Exercise. In the entries that follow, count each line containing "main" and state the total, nothing more.
Dataset records Start Marker
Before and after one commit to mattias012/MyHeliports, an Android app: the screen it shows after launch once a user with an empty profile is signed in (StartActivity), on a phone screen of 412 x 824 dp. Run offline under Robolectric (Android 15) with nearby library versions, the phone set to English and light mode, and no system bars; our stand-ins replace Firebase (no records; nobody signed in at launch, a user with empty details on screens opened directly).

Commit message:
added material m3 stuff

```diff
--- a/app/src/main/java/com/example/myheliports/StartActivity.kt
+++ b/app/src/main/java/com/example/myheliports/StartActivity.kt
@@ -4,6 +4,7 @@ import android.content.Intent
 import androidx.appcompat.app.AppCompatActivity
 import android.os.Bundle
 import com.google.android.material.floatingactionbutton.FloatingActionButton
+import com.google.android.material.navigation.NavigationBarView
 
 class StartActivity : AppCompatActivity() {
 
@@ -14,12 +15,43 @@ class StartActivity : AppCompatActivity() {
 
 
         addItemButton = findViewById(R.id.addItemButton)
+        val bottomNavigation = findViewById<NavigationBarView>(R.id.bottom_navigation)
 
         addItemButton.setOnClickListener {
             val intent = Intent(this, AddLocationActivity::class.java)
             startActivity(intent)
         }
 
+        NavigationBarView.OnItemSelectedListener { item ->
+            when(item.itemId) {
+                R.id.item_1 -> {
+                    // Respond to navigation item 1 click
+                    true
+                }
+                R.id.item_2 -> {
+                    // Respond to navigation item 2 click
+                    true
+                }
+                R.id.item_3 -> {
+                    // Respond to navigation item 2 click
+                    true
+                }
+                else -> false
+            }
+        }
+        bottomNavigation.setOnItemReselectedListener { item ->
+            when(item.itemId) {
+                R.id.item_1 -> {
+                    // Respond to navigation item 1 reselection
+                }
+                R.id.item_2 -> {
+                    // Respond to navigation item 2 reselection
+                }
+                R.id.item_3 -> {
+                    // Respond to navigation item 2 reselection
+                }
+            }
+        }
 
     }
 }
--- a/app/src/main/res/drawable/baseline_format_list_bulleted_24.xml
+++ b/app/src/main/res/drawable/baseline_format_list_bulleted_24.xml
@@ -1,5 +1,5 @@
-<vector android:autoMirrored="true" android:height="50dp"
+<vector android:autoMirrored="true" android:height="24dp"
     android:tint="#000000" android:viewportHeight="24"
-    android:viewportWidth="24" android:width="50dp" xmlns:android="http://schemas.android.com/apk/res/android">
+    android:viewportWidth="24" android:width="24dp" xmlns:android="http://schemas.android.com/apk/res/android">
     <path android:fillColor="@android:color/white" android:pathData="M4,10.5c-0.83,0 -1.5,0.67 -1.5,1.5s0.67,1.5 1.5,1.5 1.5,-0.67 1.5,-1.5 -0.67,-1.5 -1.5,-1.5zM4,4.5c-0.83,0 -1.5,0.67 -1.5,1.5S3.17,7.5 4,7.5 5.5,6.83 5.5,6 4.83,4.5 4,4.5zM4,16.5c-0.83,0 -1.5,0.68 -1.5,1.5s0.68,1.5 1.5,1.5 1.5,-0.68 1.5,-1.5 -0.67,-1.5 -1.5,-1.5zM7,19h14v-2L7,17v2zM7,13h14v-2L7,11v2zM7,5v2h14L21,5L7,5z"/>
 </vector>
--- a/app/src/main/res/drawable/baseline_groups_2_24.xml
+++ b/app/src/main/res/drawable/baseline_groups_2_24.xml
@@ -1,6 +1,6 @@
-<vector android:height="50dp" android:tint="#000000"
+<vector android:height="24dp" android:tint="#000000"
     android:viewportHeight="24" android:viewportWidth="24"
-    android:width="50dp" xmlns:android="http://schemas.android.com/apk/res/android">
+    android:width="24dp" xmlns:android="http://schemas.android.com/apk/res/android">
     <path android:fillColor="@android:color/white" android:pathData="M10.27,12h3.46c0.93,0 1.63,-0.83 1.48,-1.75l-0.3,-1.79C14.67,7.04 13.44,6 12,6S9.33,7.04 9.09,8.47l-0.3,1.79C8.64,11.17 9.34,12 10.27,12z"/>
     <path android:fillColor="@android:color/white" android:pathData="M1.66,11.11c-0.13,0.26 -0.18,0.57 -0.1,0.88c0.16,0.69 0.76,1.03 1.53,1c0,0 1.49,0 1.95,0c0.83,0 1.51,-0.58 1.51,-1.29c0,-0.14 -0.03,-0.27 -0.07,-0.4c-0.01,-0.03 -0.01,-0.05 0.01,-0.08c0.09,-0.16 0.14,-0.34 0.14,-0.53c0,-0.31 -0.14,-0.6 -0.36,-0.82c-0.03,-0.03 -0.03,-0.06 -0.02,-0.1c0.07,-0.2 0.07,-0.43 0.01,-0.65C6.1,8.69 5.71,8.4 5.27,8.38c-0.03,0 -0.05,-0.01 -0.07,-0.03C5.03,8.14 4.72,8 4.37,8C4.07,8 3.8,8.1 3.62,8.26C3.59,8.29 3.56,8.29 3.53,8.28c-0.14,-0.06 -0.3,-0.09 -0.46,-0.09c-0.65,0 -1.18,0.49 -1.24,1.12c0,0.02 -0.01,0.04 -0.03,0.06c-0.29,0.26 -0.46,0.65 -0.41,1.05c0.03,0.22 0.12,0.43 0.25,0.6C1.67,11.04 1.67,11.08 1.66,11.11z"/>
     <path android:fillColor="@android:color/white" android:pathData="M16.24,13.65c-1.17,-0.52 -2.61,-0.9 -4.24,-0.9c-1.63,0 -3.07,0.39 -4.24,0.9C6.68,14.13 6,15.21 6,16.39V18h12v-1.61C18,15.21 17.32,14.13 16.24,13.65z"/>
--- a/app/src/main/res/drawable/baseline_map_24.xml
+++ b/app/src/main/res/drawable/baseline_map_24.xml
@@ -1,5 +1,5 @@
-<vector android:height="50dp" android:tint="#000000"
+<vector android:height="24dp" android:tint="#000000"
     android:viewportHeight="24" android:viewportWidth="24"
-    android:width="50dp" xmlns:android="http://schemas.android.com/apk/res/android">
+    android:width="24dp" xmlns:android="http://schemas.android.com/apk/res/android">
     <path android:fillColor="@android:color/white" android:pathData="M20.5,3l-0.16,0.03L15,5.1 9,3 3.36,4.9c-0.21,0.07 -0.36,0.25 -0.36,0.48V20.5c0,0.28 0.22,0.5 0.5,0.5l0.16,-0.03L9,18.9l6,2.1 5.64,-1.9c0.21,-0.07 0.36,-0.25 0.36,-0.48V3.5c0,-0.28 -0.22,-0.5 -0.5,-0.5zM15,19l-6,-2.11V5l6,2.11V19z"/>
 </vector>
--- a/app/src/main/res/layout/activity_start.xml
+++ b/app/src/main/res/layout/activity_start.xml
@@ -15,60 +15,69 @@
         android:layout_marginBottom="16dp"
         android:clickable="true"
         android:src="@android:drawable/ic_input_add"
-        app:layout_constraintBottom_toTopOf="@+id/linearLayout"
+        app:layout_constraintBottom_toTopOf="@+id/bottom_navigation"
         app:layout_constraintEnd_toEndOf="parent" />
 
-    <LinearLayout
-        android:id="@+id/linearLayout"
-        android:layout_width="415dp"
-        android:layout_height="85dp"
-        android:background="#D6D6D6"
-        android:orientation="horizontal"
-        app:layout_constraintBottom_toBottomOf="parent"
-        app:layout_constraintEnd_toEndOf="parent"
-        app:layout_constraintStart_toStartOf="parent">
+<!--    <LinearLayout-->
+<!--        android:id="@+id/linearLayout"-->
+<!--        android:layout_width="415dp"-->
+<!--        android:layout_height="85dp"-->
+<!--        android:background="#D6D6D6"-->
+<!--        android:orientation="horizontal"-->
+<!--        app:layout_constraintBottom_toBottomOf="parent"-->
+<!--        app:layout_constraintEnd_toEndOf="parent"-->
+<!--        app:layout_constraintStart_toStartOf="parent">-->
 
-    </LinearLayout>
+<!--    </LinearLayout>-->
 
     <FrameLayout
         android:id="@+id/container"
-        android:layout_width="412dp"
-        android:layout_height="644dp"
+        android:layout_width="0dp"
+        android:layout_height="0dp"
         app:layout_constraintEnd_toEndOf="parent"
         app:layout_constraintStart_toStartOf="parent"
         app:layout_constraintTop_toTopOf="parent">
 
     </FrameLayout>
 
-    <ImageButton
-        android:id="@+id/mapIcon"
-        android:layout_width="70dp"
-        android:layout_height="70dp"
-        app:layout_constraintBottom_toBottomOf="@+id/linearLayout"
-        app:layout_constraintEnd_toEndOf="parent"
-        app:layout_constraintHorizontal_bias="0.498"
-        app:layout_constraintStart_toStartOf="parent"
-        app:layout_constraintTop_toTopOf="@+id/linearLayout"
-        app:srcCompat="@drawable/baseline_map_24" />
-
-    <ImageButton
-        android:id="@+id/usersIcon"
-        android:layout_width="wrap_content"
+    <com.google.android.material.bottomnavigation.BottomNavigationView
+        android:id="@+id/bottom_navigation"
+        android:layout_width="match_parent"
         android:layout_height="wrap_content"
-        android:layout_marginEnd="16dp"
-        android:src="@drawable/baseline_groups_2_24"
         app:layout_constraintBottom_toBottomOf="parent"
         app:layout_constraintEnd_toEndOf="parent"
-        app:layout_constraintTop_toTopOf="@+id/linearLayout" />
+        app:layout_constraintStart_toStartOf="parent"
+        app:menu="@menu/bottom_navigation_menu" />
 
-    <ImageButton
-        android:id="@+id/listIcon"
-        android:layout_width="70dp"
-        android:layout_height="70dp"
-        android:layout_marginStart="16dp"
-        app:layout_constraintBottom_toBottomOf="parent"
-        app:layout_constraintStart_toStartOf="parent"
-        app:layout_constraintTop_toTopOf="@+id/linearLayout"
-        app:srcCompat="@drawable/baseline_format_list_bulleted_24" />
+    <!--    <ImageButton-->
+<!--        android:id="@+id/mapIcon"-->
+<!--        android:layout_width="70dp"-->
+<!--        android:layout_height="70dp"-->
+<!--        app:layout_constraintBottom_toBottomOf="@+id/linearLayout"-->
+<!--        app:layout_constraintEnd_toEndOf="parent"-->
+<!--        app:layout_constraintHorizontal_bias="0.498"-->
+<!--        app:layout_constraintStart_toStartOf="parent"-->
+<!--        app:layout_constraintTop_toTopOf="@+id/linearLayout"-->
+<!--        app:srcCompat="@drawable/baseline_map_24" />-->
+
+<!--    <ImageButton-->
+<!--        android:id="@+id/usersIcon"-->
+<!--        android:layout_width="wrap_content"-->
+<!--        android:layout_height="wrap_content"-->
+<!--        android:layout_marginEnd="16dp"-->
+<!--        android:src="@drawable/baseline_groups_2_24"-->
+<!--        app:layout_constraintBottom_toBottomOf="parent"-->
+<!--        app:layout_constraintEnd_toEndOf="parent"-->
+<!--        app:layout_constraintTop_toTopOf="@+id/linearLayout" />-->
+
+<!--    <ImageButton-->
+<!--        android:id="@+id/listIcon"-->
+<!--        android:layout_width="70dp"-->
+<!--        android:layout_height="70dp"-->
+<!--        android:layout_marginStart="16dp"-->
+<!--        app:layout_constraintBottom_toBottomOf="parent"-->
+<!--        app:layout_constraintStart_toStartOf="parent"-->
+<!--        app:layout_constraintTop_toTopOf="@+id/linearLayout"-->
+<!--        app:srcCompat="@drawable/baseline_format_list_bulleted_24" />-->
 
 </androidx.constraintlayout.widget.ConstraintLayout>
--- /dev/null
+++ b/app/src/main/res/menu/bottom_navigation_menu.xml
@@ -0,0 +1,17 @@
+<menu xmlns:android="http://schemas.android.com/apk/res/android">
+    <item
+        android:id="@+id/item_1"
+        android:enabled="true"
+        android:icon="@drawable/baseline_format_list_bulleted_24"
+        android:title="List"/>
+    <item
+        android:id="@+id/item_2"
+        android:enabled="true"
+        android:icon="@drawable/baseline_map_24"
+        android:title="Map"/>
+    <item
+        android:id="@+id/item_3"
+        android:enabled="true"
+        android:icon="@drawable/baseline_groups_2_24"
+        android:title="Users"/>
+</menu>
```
Dataset records End Marker
Output. 11